Smoke & Mirrors: An Interview with Janika Oza

by Nicole Rivas Read the Story September 17, 2018

For such brief prose, this story is as once intimate and hugely resonant. How did you conceive of “Gathered Family” as a piece of flash?

I wrote this piece with a beginning and ending in mind and no conception of how long the middle would be. As I was writing, I felt like I could say what I wanted to through a collection of moments and memories filling it out. I think the story is grounded in those smaller details—of what it’s like when a family gets together and how there can be this intimacy without even knowing each other’s names—but it also speaks to something larger, the journeys we make to get here and the unspoken bonds that connect us. The idea of home is both immediate and vast, which is what I was trying to get at in this piece.

I enjoy the concept of the interloper in this story—Carl is an outsider at this familial junction, but the narrator’s family members might be read this way as well—and the contrast of reader as interloper versus reader as implicated character. What led to writing this story in the second person?

I used second person in this piece to bring the reader into the story, to close the distance between outside and inside and make the reader feel as if they’re part of the family gathering, another character in the story. I wanted to create a sense of closeness, mirroring the subject and settings of the story, and I liked the idea of pulling the reader right into it and having them travel through space and memories with the narrator. I wanted to invite the reader in, to allow this experience to become their own rather than that of some distant person, and to have that experience be one that is full of urgency and sensory details and emotion.

I find myself clinging to the buildup of this story’s end and the long, momentous sentence that concludes it. When writing, how do you know when and how to end a story?

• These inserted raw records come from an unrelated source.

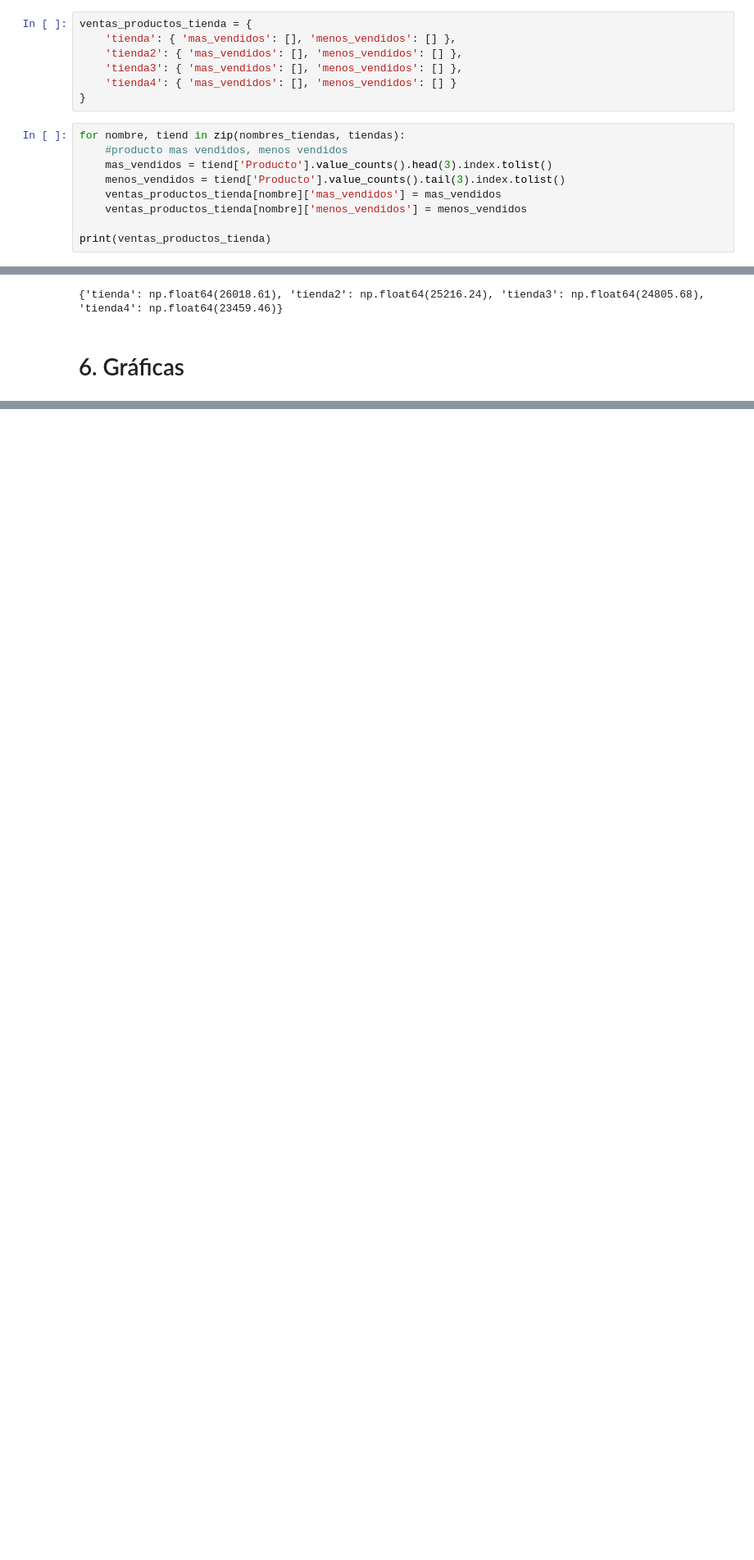
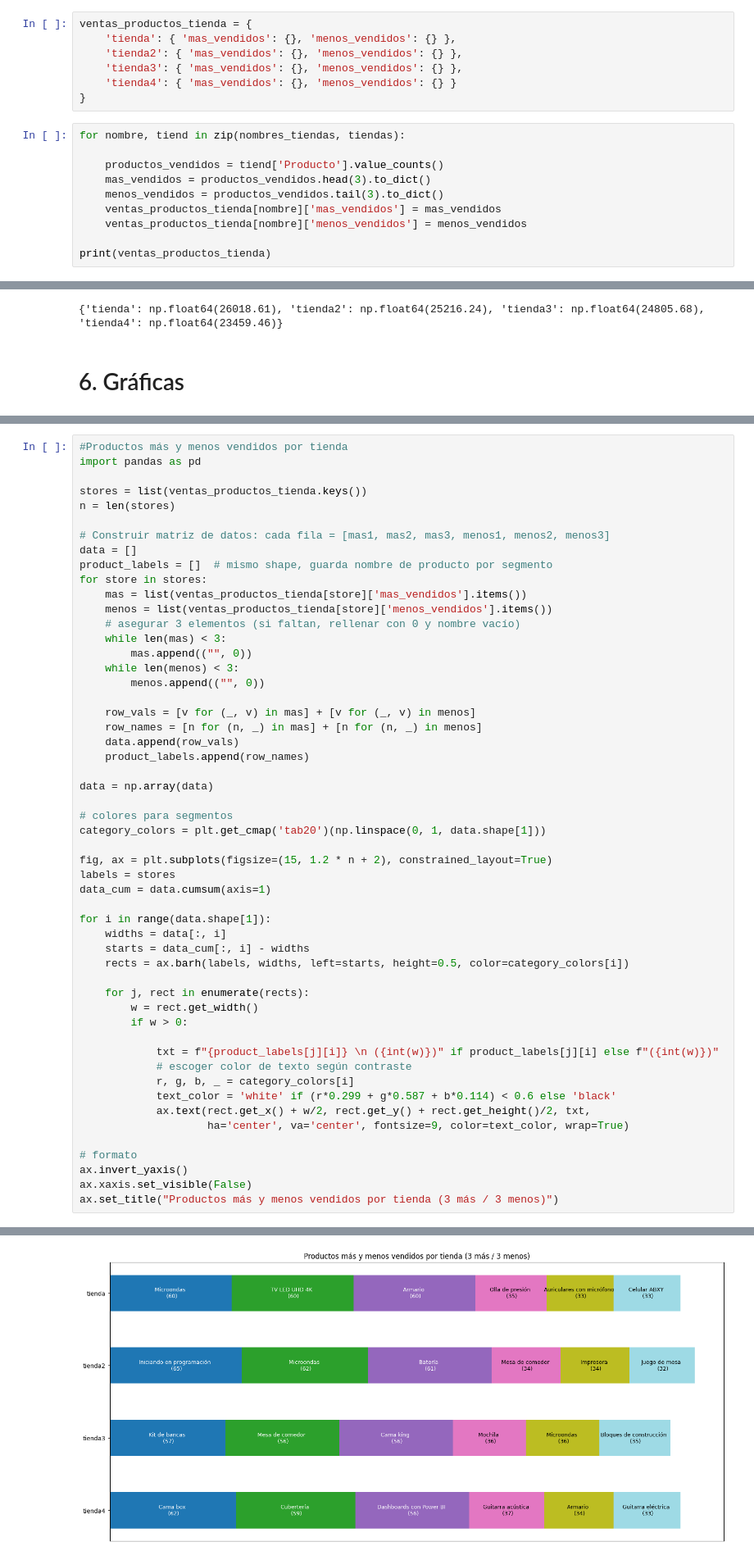
Before and after one commit to EBlanco17/challenge-data-science, a Jupyter notebook: StoresAlura.ipynb, the cells around one changed output, grey strips where cells are left out. Shown at 82% size. Drawn from its saved outputs; the diff is of its cells as text; blank space fills up the shorter version.

```diff
--- a/StoresAlura.ipynb
+++ b/StoresAlura.ipynb
@@ -78,16 +76,17 @@ print(calificacion_promedio_tienda)
 # 4. Productos más y menos vendidos
 # %%
 ventas_productos_tienda = {
-    'tienda': { 'mas_vendidos': [], 'menos_vendidos': [] },
-    'tienda2': { 'mas_vendidos': [], 'menos_vendidos': [] },
-    'tienda3': { 'mas_vendidos': [], 'menos_vendidos': [] },
-    'tienda4': { 'mas_vendidos': [], 'menos_vendidos': [] }
+    'tienda': { 'mas_vendidos': {}, 'menos_vendidos': {} },
+    'tienda2': { 'mas_vendidos': {}, 'menos_vendidos': {} },
+    'tienda3': { 'mas_vendidos': {}, 'menos_vendidos': {} },
+    'tienda4': { 'mas_vendidos': {}, 'menos_vendidos': {} }
 }
 # %%
 for nombre, tiend in zip(nombres_tiendas, tiendas):
-    #producto mas vendidos, menos vendidos
-    mas_vendidos = tiend['Producto'].value_counts().head(3).index.tolist()
-    menos_vendidos = tiend['Producto'].value_counts().tail(3).index.tolist()
+
+    productos_vendidos = tiend['Producto'].value_counts()
+    mas_vendidos = productos_vendidos.head(3).to_dict()
+    menos_vendidos = productos_vendidos.tail(3).to_dict()
     ventas_productos_tienda[nombre]['mas_vendidos'] = mas_vendidos
     ventas_productos_tienda[nombre]['menos_vendidos'] = menos_vendidos
 
@@ -113,0 +171,54 @@ print(envio_promedio_tiendas)
+# %%
+#Productos más y menos vendidos por tienda
+import pandas as pd
+
+stores = list(ventas_productos_tienda.keys())
+n = len(stores)
+
+# Construir matriz de datos: cada fila = [mas1, mas2, mas3, menos1, menos2, menos3]
+data = []
+product_labels = []  # mismo shape, guarda nombre de producto por segmento
+for store in stores:
+    mas = list(ventas_productos_tienda[store]['mas_vendidos'].items())
+    menos = list(ventas_productos_tienda[store]['menos_vendidos'].items())
+    # asegurar 3 elementos (si faltan, rellenar con 0 y nombre vacío)
+    while len(mas) < 3:
+        mas.append(("", 0))
+    while len(menos) < 3:
+        menos.append(("", 0))
+
+    row_vals = [v for (_, v) in mas] + [v for (_, v) in menos]
+    row_names = [n for (n, _) in mas] + [n for (n, _) in menos]
+    data.append(row_vals)
+    product_labels.append(row_names)
+
+data = np.array(data)
+
+# colores para segmentos
+category_colors = plt.get_cmap('tab20')(np.linspace(0, 1, data.shape[1]))
+
+fig, ax = plt.subplots(figsize=(15, 1.2 * n + 2), constrained_layout=True)
+labels = stores
+data_cum = data.cumsum(axis=1)
+
+for i in range(data.shape[1]):
+    widths = data[:, i]
+    starts = data_cum[:, i] - widths
+    rects = ax.barh(labels, widths, left=starts, height=0.5, color=category_colors[i])
+
+    for j, rect in enumerate(rects):
+        w = rect.get_width()
+        if w > 0:
+
+            txt = f"{product_labels[j][i]} \n ({int(w)})" if product_labels[j][i] else f"({int(w)})"
+            # escoger color de texto según contraste
+            r, g, b, _ = category_colors[i]
+            text_color = 'white' if (r*0.299 + g*0.587 + b*0.114) < 0.6 else 'black'
+            ax.text(rect.get_x() + w/2, rect.get_y() + rect.get_height()/2, txt,
+                    ha='center', va='center', fontsize=9, color=text_color, wrap=True)
+
+# formato
+ax.invert_yaxis()
+ax.xaxis.set_visible(False)
+ax.set_title("Productos más y menos vendidos por tienda (3 más / 3 menos)")
+# %% [output]
@@ -113,0 +226 @@ print(envio_promedio_tiendas)
+[figure, added]
```
Also changed, not shown: parts of 7 cells of this notebook.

I kept adding to that last sentence until I felt satisfied. I think that’s how I treat endings in general—I don’t have an exact idea planned out, but I have a feeling that I want to end on and that I want the reader to be left with. And it’s just about writing until the point that I can get to that feeling, until the feeling translates onto the page.

How does “Gathered Family” speak to your own personal and writerly questions, concerns, and obsessions?

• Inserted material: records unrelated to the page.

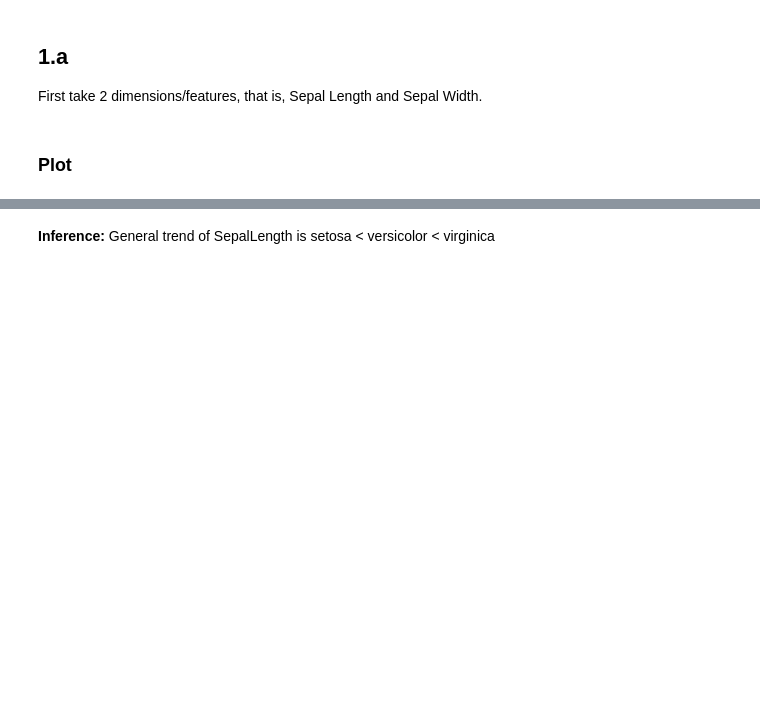
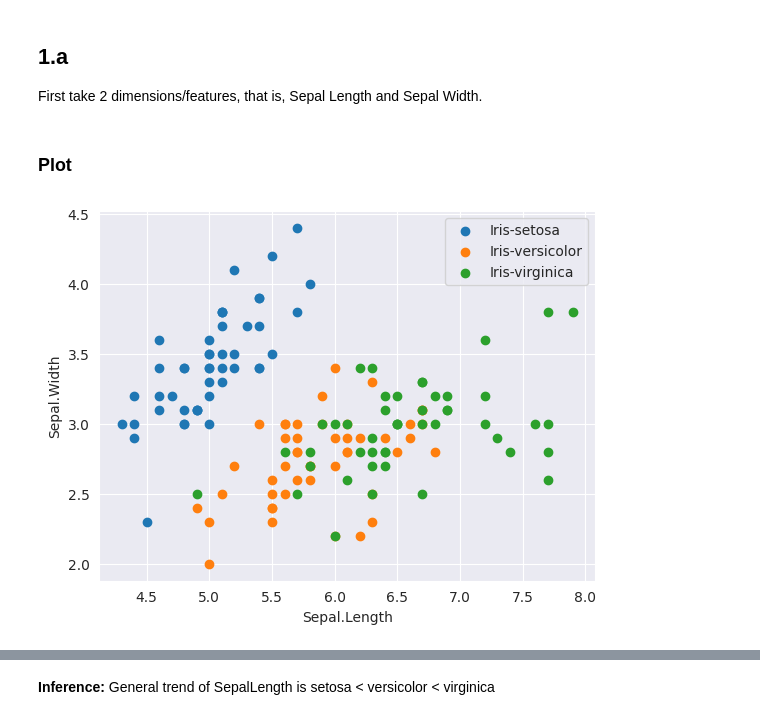
Before and after one commit to abhishekmj303/PR-ML-Lab, a Jupyter notebook: 02-Lab/q1.ipynb, the cells around one changed output, grey strips where cells are left out. Drawn from its saved outputs; the diff is of its cells as text; code cells hidden in the pictures; blank space fills up the shorter version.

```diff
--- a/02-Lab/q1.ipynb
+++ b/02-Lab/q1.ipynb
@@ -54,3 +85,13 @@ a_test = test[col]
 # %% [markdown]
 ### Plot
+# %%
+for s in species:
+    species_df = train_a[train_a['Species'] == s]
+    plt.scatter(species_df['SepalLengthCm'], species_df['SepalWidthCm'], label=s)
+plt.xlabel('Sepal.Length')
+plt.ylabel('Sepal.Width')
+plt.legend()
+plt.show()
+# %% [output]
+[figure, added]
 # %%
```
Also changed, not shown: parts of 27 cells of this notebook.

I write often about migration and identity and place and displacement and the idea of home and family, whether inherited or chosen. I write stories that center my people, and I write what feels both important and close to me. I’m interested in the idea of heritage, how we each carry these stories/places/times/memories/people that shape the way we experience the world. I was exploring these ideas as I wrote “Gathered Family”—how all these individuals with their own experiences and identities can come together and still have something greater binding them, the power of the collective. Beneath these themes, I think I’m always writing about empathy, about these small humanizing moments or the ways that big changes and events play out in everyday relationships. I guess you could say I’m obsessed with the minute, the little details and nuances that can take something distant and make it personal. Even the smallest details can hold so much significance.

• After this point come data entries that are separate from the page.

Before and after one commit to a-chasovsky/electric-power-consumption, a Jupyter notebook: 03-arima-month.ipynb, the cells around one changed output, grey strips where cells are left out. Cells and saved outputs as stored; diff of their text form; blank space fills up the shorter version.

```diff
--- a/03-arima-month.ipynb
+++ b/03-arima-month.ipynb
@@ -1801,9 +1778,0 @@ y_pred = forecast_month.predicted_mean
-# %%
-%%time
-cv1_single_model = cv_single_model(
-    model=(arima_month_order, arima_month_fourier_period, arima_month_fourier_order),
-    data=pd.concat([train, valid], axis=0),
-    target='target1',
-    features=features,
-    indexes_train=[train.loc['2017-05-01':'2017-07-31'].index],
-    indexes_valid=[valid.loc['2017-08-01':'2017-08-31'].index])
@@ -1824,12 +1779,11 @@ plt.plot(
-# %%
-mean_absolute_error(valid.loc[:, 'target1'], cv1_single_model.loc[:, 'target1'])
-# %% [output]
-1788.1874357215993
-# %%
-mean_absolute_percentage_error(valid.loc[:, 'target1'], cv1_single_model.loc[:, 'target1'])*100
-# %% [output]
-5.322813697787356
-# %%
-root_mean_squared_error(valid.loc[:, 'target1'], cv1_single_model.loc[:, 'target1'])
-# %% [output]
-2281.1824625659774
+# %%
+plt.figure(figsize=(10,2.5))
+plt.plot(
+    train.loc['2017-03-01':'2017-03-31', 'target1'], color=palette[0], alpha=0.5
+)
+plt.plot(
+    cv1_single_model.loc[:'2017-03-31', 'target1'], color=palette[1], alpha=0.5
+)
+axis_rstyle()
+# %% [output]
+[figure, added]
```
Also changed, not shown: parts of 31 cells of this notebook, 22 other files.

Lately, I’ve been writing in this kind of vignette form, pulling together small moments, observations, or words that work together to say something larger. It’s not really a conscious choice, just something that’s been showing up in my writing again and again.

What are you working on now, either in terms of writing or other forms of expression?

I don’t regularly write flash fiction, but sometimes I sit down to write and that’s what comes out. I’m actually working on something very different to flash right now—a novel. It’s a long, long process that’s pulling me deep into the world of research and family history, but I love the process of working on a big project that feels both personal and important for me to write. It can be a challenge to keep working at it, though, which is probably why I write smaller pieces at the same time. I’m working on some essays around food and diaspora and some shorter fiction. And I’ll most likely find myself back writing more flash, because it’s very satisfying to write a whole draft of something in one sitting.

About the Author:

Janika Oza is a writer and educator based in Toronto. Her work appears in The Ethnic Aisle, Looseleaf Magazine, Homonym Journal, and Ricepaper Magazine, among others, and she is a VONA/Voices Fellow.

About the Interviewer:

Nicole Rivas lives in Savannah, Georgia, and holds an MFA in Creative Writing from the University of Alabama. Her chapbook of flash fiction, A Bright and Pleading Dagger, was the winner of the Rose Metal Press 12th Annual Short Short Chapbook Contest.

About the Artist:

Find more photography by Ahmad Odeh at Unsplash.